As a youth minister, Damon understands the importance of a solid biblical foundation for young people to build their faith upon. He has worked with inner city children and has gone door to door to share the gospel in "one of the roughest neighborhoods in the country." At the time of the interview, he said that he had just completed a 12-week study on creationism with the teenagers at Brazosport Baptist Temple.

"I cannot stress how important training these teens is," he said. "The Creationist Worldview program has helped me do that."

He said that in almost every evangelistic encounter, questions about science eventually arise. "Because of the training from both the Creationist Worldview, as well as knowledge accumulated through ICR's radio ministry, it is rare that I cannot give the seeker a satisfying answer," he said.

"I would absolutely recommend [the program to others]," he said. "We are being bombarded with secular ideology every day; we are being brainwashed, really. Immersing yourself in biblically based instruction, especially in an area that is under such constant attack, is so unbelievably important that it cannot be over-emphasized."

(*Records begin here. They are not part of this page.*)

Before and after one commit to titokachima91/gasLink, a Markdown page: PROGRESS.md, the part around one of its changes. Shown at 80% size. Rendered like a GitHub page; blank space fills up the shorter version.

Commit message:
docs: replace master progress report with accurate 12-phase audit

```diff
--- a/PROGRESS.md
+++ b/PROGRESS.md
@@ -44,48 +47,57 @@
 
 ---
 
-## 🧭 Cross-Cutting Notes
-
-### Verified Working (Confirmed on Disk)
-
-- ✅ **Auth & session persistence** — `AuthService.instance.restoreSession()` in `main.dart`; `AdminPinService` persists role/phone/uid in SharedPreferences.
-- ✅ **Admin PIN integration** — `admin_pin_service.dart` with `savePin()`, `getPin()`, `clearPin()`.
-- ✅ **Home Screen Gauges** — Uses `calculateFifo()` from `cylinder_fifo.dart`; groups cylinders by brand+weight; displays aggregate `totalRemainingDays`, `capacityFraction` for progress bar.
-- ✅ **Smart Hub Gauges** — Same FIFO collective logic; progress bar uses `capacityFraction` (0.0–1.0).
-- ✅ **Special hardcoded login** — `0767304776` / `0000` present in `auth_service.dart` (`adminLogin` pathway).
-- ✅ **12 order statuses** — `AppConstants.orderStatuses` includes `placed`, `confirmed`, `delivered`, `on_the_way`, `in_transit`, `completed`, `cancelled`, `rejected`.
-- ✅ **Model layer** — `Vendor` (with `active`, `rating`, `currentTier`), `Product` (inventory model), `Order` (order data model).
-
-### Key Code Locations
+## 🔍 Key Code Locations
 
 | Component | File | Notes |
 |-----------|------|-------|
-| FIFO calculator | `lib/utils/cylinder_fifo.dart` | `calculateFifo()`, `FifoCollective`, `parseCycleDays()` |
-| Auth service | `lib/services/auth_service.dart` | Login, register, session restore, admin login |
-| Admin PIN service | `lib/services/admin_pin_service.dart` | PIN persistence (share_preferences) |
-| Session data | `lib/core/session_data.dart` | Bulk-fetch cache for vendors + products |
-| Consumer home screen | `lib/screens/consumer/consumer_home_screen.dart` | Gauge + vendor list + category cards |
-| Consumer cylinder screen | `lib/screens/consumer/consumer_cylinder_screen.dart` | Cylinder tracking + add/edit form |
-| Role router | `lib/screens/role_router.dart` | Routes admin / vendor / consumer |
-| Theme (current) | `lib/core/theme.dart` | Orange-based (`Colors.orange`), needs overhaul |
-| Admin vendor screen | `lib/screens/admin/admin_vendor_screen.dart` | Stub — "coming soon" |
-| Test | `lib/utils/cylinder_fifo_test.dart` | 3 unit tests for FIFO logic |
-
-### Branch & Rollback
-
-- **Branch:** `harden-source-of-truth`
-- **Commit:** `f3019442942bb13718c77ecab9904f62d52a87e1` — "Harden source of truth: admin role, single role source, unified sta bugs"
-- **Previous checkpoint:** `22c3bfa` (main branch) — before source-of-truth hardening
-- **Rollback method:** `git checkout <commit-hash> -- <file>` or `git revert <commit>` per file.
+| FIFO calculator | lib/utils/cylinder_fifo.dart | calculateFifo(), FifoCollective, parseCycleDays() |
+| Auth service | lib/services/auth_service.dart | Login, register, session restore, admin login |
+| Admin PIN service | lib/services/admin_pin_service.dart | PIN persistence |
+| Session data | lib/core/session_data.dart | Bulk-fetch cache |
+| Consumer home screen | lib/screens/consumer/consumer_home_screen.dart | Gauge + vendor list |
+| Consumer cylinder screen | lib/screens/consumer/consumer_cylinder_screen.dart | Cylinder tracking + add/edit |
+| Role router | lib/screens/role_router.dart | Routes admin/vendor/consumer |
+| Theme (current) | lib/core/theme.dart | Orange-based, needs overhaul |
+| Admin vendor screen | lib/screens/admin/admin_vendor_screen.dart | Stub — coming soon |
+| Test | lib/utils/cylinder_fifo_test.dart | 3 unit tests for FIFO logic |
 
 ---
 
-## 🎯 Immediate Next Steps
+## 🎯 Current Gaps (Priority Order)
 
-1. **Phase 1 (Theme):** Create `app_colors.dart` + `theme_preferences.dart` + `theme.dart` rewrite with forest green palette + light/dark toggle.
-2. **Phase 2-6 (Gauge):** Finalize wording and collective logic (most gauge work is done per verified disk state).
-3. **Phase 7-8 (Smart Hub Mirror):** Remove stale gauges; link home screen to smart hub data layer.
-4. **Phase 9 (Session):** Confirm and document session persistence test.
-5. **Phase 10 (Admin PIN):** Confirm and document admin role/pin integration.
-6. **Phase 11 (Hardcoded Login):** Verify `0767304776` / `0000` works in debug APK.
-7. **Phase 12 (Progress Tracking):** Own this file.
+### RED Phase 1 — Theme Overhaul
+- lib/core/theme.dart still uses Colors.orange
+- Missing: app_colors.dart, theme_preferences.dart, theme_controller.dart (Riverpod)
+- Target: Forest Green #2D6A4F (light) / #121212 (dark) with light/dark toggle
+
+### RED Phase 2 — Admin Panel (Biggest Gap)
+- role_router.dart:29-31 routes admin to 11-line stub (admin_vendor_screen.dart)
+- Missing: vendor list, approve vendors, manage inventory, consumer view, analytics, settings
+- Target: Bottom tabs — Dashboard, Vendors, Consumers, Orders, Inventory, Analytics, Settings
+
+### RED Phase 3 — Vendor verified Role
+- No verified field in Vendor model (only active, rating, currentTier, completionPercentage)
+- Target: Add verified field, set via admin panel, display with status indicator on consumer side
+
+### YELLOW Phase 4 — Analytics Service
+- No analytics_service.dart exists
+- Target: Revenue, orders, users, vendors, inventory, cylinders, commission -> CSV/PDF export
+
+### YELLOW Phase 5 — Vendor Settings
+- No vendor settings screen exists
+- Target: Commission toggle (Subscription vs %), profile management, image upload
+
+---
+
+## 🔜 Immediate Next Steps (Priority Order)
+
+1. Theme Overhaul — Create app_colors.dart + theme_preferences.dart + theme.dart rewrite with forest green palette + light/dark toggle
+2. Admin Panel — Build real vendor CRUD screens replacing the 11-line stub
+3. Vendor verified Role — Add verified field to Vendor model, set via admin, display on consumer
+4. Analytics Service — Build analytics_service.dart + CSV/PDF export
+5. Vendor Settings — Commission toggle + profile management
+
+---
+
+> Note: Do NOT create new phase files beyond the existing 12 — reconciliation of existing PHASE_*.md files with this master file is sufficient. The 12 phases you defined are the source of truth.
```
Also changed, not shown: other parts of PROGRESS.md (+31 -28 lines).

When asked what the most valuable thing he brought away from the Creationist Worldview program was, he answered, "The skill of discernment. The ability to listen to what people are saying and from that understand their biases."

This comes in handy, he said, not only in evangelism, but also when he would come across a piece of secular science programming in which terms such as "billions of year ago" are used.

"A voice in my head says, 'How do you know? Were you there? Are you aware of the inconsistencies inherent in the dating techniques that you use to try to prove that statement?'" he said.

The Creationist Worldview is a self-paced online program designed for working professionals and students alike who, like Damon Rambo, are interested in deepening their knowledge of creation science and gaining practical tools to effectively influence their world with the truths of Scripture. More information can be found at icr.edu/cw.

* Ms. Dao is Assistant Editor at the Institute for Creation Research.

Cite this article: Dao, C. 2010. Acquiring the Skill of Discernment. Acts & Facts. 39 (4): 19.